(Difference listings)

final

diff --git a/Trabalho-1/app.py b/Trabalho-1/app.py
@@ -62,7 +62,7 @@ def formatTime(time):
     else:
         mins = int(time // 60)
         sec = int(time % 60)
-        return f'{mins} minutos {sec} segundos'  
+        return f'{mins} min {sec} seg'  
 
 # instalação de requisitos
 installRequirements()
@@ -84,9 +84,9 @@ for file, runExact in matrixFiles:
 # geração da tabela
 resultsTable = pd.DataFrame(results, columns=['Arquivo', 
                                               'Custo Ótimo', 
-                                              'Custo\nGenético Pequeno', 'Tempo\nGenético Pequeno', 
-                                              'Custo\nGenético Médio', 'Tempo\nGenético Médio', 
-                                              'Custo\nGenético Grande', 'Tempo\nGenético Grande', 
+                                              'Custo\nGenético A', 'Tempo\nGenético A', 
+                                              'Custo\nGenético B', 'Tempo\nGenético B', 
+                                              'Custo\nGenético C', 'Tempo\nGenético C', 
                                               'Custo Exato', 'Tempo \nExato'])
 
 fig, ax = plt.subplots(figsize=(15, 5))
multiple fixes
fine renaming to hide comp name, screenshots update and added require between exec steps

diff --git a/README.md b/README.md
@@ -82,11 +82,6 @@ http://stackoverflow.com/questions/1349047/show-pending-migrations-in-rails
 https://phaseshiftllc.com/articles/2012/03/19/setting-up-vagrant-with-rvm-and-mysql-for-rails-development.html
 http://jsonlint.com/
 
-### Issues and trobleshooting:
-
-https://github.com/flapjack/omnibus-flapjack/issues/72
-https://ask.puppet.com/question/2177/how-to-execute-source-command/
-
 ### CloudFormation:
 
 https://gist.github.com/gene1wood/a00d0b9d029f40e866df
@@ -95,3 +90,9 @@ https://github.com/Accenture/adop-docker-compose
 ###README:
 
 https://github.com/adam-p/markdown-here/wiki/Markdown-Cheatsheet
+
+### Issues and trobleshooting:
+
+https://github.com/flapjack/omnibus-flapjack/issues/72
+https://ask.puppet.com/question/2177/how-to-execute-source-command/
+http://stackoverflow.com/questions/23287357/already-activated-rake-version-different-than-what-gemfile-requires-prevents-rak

* _Prompt_
Every word in the records must appear in your copy exactly as it does above.

* _Result for this task_
final

diff --git a/Trabalho-1/app.py b/Trabalho-1/app.py
@@ -62,7 +62,7 @@ def formatTime(time):
     else:
         mins = int(time // 60)
         sec = int(time % 60)
-        return f'{mins} minutos {sec} segundos'  
+        return f'{mins} min {sec} seg'  
 
 # instalação de requisitos
 installRequirements()
@@ -84,9 +84,9 @@ for file, runExact in matrixFiles:
 # geração da tabela
 resultsTable = pd.DataFrame(results, columns=['Arquivo', 
                                               'Custo Ótimo', 
-                                              'Custo\nGenético Pequeno', 'Tempo\nGenético Pequeno', 
-                                              'Custo\nGenético Médio', 'Tempo\nGenético Médio', 
-                                              'Custo\nGenético Grande', 'Tempo\nGenético Grande', 
+                                              'Custo\nGenético A', 'Tempo\nGenético A', 
+                                              'Custo\nGenético B', 'Tempo\nGenético B', 
+                                              'Custo\nGenético C', 'Tempo\nGenético C', 
                                               'Custo Exato', 'Tempo \nExato'])
 
 fig, ax = plt.subplots(figsize=(15, 5))
multiple fixes
fine renaming to hide comp name, screenshots update and added require between exec steps

diff --git a/README.md b/README.md
@@ -82,11 +82,6 @@ http://stackoverflow.com/questions/1349047/show-pending-migrations-in-rails
 https://phaseshiftllc.com/articles/2012/03/19/setting-up-vagrant-with-rvm-and-mysql-for-rails-development.html
 http://jsonlint.com/
 
-### Issues and trobleshooting:
-
-https://github.com/flapjack/omnibus-flapjack/issues/72
-https://ask.puppet.com/question/2177/how-to-execute-source-command/
-
 ### CloudFormation:
 
 https://gist.github.com/gene1wood/a00d0b9d029f40e866df
@@ -95,3 +90,9 @@ https://github.com/Accenture/adop-docker-compose
 ###README:
 
 https://github.com/adam-p/markdown-here/wiki/Markdown-Cheatsheet
+
+### Issues and trobleshooting:
+
+https://github.com/flapjack/omnibus-flapjack/issues/72
+https://ask.puppet.com/question/2177/how-to-execute-source-command/
+http://stackoverflow.com/questions/23287357/already-activated-rake-version-different-than-what-gemfile-requires-prevents-rak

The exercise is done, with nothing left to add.